**PROVIDED ENTRIES**
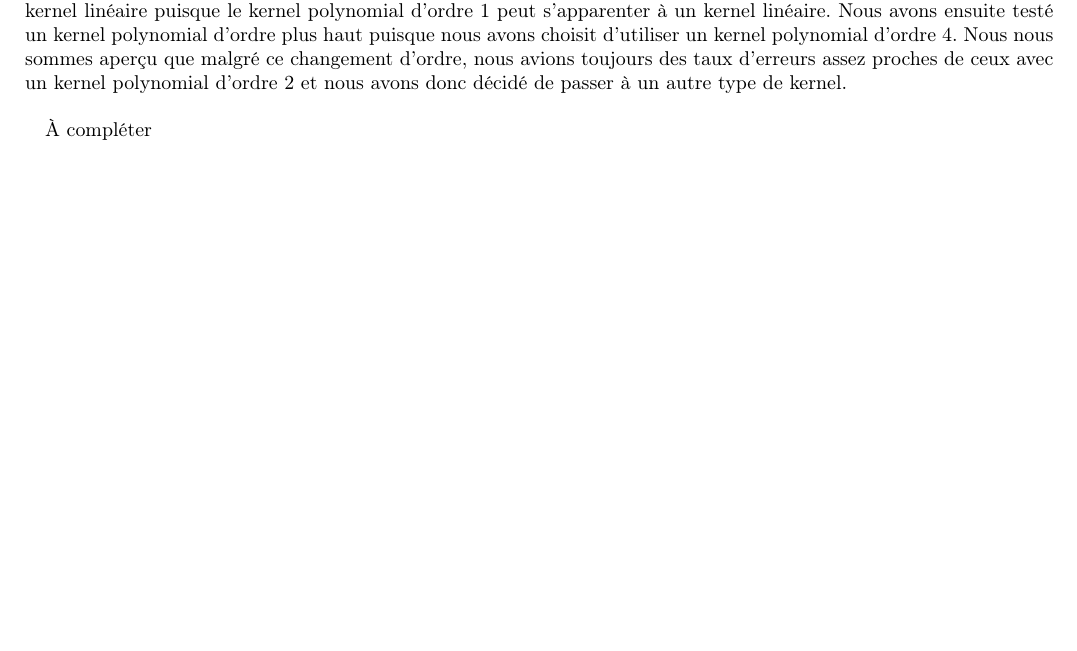
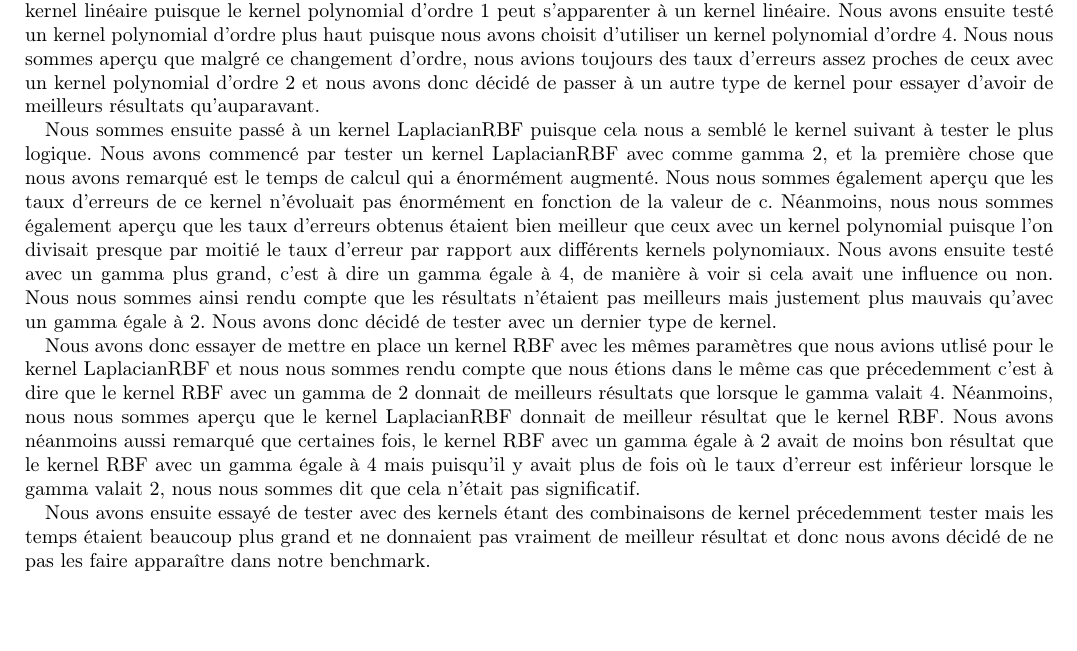
Before and after one commit to reidakdumont/Robotics, a LaTeX document (Rapport/report.tex): part of page 1 of 3, cut so that both start at the same text. Compiled offline with pdfLaTeX.

Commit message:
Update in report. Near end

```diff
--- a/Rapport/report.tex
+++ b/Rapport/report.tex
@@ -51,9 +51,13 @@ Il nous a fallut tout d'abord choisir une valeur de c correcte pour faire nos te
 
 Une fois le choix de la valeur de c terminé, nous avons tout d'abord essayé le kernel linéaire qui est le kernel de base puisqu'il s'agit d'un simple produit scalaire. Nous nous sommes aperçus que les performances de ce kernel se rapprochait dans la pluspart des cas d'une classification aléatoire puisque le taux d'erreur lors de l'utilisation de ce kernel était d'environ 50{\%}.
 
-Une fois ce premier kernel testé, nous avons décidé de tester le kernel polynomial. Pour faire ces tests, il nous a fallut décider de l'ordre du kernel polynomial que nous allions utilisés pour faire nos tests. Nous avons donc dans un premier temps utilisé un kernel polynomial d'ordre 2 puisque c'est le kernel se situant, pour ainsi dire, au dessus de kernel linéaire puisque le kernel polynomial d'ordre 1 peut s'apparenter à un kernel linéaire. Nous avons ensuite testé un kernel polynomial d'ordre plus haut puisque nous avons choisit d'utiliser un kernel polynomial d'ordre 4. Nous nous sommes aperçu que malgré ce changement d'ordre, nous avions toujours des taux d'erreurs assez proches de ceux avec un kernel polynomial d'ordre 2 et nous avons donc décidé de passer à un autre type de kernel.\\
+Une fois ce premier kernel testé, nous avons décidé de tester le kernel polynomial. Pour faire ces tests, il nous a fallut décider de l'ordre du kernel polynomial que nous allions utilisés pour faire nos tests. Nous avons donc dans un premier temps utilisé un kernel polynomial d'ordre 2 puisque c'est le kernel se situant, pour ainsi dire, au dessus de kernel linéaire puisque le kernel polynomial d'ordre 1 peut s'apparenter à un kernel linéaire. Nous avons ensuite testé un kernel polynomial d'ordre plus haut puisque nous avons choisit d'utiliser un kernel polynomial d'ordre 4. Nous nous sommes aperçu que malgré ce changement d'ordre, nous avions toujours des taux d'erreurs assez proches de ceux avec un kernel polynomial d'ordre 2 et nous avons donc décidé de passer à un autre type de kernel pour essayer d'avoir de meilleurs résultats qu'auparavant.
 
-\`A compléter
+Nous sommes ensuite passé à un kernel LaplacianRBF puisque cela nous a semblé le kernel suivant à tester le plus logique. Nous avons commencé par tester un kernel LaplacianRBF avec comme gamma 2, et la première chose que nous avons remarqué est le temps de calcul qui a énormément augmenté. Nous nous sommes également aperçu que les taux d'erreurs de ce kernel n'évoluait pas énormément en fonction de la valeur de c. Néanmoins, nous nous sommes également aperçu que les taux d'erreurs obtenus étaient bien meilleur que ceux avec un kernel polynomial puisque l'on divisait presque par moitié le taux d'erreur par rapport aux différents kernels polynomiaux. Nous avons ensuite testé avec un gamma plus grand, c'est à dire un gamma égale à 4, de manière à voir si cela avait une influence ou non. Nous nous sommes ainsi rendu compte que les résultats n'étaient pas meilleurs mais justement plus mauvais qu'avec un gamma égale à 2. Nous avons donc décidé de tester avec un dernier type de kernel.
+
+Nous avons donc essayer de mettre en place un kernel RBF avec les mêmes paramètres que nous avions utlisé pour le kernel LaplacianRBF et nous nous sommes rendu compte que nous étions dans le même cas que précedemment c'est à dire que le kernel RBF avec un gamma de 2 donnait de meilleurs résultats que lorsque le gamma valait 4. Néanmoins, nous nous sommes aperçu que le kernel LaplacianRBF donnait de meilleur résultat que le kernel RBF. Nous avons néanmoins aussi remarqué que certaines fois, le kernel RBF avec un gamma égale à 2 avait de moins bon résultat que le kernel RBF avec un gamma égale à 4 mais puisqu'il y avait plus de fois où le taux d'erreur est inférieur lorsque le gamma valait 2, nous nous sommes dit que cela n'était pas significatif.
+
+Nous avons ensuite essayé de tester avec des kernels étant des combinaisons de kernel précedemment tester mais les temps étaient beaucoup plus grand et ne donnaient pas vraiment de meilleur résultat et donc nous avons décidé de ne pas les faire apparaître dans notre benchmark.
 
 \part{Benchmark des kernels choisis}
 
```
Also changed, not shown: Rapport/report.tex (12 more changed lines), 2 other files.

**PROBLEM TO WORK ON**
Copy the lines that hold the word "fallut". Take them from the records above.

**PROBLEM SOLUTION**
@@ -51,9 +51,13 @@ Il nous a fallut tout d'abord choisir une valeur de c correcte pour faire nos te
-Une fois ce premier kernel testé, nous avons décidé de tester le kernel polynomial. Pour faire ces tests, il nous a fallut décider de l'ordre du kernel polynomial que nous allions utilisés pour faire nos tests. Nous avons donc dans un premier temps utilisé un kernel polynomial d'ordre 2 puisque c'est le kernel se situant, pour ainsi dire, au dessus de kernel linéaire puisque le kernel polynomial d'ordre 1 peut s'apparenter à un kernel linéaire. Nous avons ensuite testé un kernel polynomial d'ordre plus haut puisque nous avons choisit d'utiliser un kernel polynomial d'ordre 4. Nous nous sommes aperçu que malgré ce changement d'ordre, nous avions toujours des taux d'erreurs assez proches de ceux avec un kernel polynomial d'ordre 2 et nous avons donc décidé de passer à un autre type de kernel.\\
+Une fois ce premier kernel testé, nous avons décidé de tester le kernel polynomial. Pour faire ces tests, il nous a fallut décider de l'ordre du kernel polynomial que nous allions utilisés pour faire nos tests. Nous avons donc dans un premier temps utilisé un kernel polynomial d'ordre 2 puisque c'est le kernel se situant, pour ainsi dire, au dessus de kernel linéaire puisque le kernel polynomial d'ordre 1 peut s'apparenter à un kernel linéaire. Nous avons ensuite testé un kernel polynomial d'ordre plus haut puisque nous avons choisit d'utiliser un kernel polynomial d'ordre 4. Nous nous sommes aperçu que malgré ce changement d'ordre, nous avions toujours des taux d'erreurs assez proches de ceux avec un kernel polynomial d'ordre 2 et nous avons donc décidé de passer à un autre type de kernel pour essayer d'avoir de meilleurs résultats qu'auparavant.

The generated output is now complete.